- Opening Delimiter -
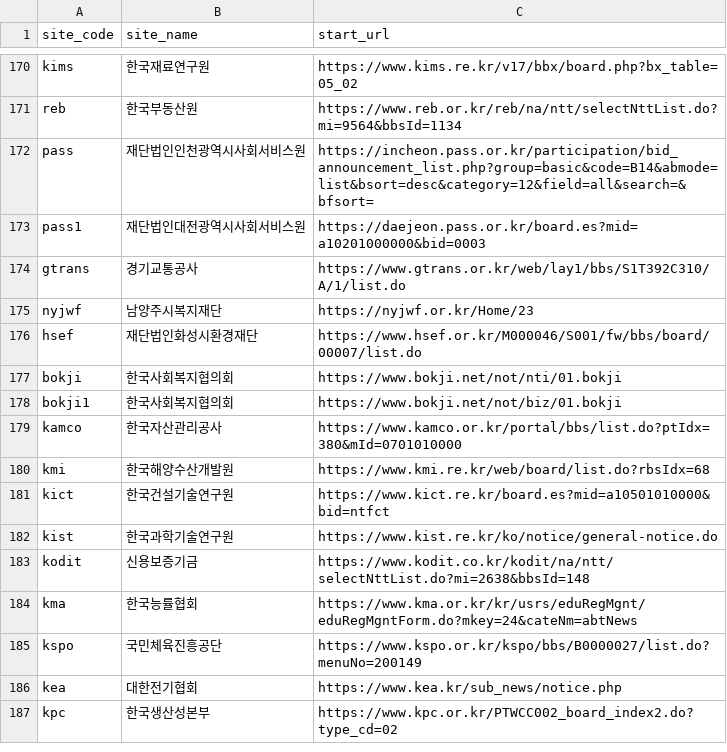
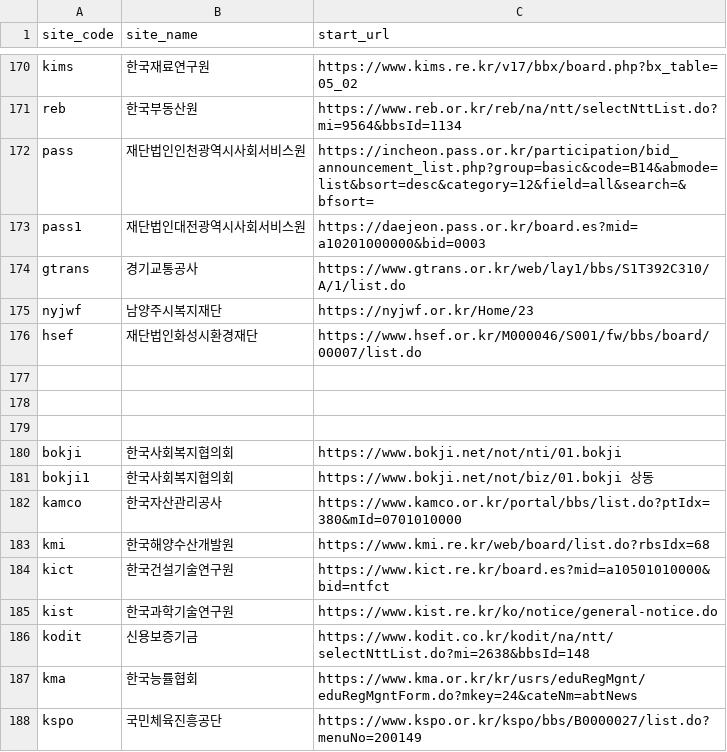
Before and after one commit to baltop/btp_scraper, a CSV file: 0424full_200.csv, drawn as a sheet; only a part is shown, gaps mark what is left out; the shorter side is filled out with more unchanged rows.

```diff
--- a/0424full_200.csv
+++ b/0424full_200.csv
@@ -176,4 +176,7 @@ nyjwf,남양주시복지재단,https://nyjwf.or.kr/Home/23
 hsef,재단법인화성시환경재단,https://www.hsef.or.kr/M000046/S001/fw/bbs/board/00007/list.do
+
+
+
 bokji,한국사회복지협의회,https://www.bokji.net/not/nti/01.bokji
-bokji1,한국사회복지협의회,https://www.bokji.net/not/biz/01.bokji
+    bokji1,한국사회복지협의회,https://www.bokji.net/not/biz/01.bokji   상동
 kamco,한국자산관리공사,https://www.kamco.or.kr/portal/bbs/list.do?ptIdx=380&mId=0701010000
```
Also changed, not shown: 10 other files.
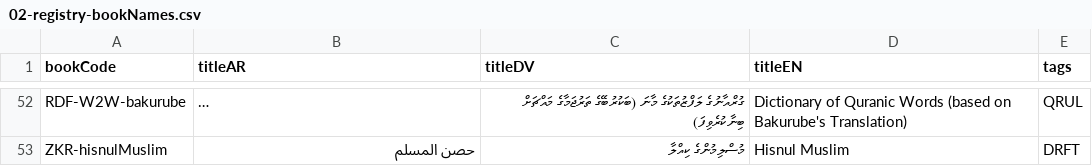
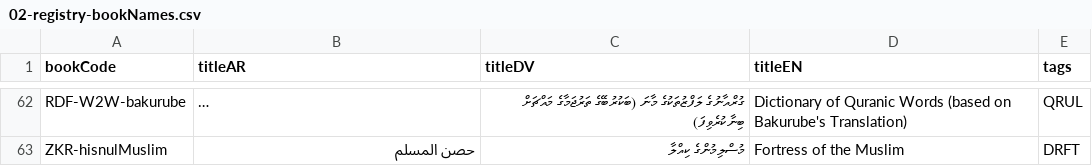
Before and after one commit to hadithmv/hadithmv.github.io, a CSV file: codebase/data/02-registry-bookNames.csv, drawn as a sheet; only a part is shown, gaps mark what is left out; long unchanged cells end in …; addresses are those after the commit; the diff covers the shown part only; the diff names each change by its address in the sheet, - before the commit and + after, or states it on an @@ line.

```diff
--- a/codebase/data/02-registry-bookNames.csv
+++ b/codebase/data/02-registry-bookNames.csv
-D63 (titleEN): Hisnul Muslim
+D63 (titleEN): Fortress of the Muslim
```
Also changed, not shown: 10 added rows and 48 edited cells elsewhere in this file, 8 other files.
- Closing Delimiter -
• How to complete this task:
Filter the listing above for lines with the word "한국사회복지협의회", and copy each one you find.

• Written answer:
 bokji,한국사회복지협의회,https://www.bokji.net/not/nti/01.bokji
-bokji1,한국사회복지협의회,https://www.bokji.net/not/biz/01.bokji
+    bokji1,한국사회복지협의회,https://www.bokji.net/not/biz/01.bokji   상동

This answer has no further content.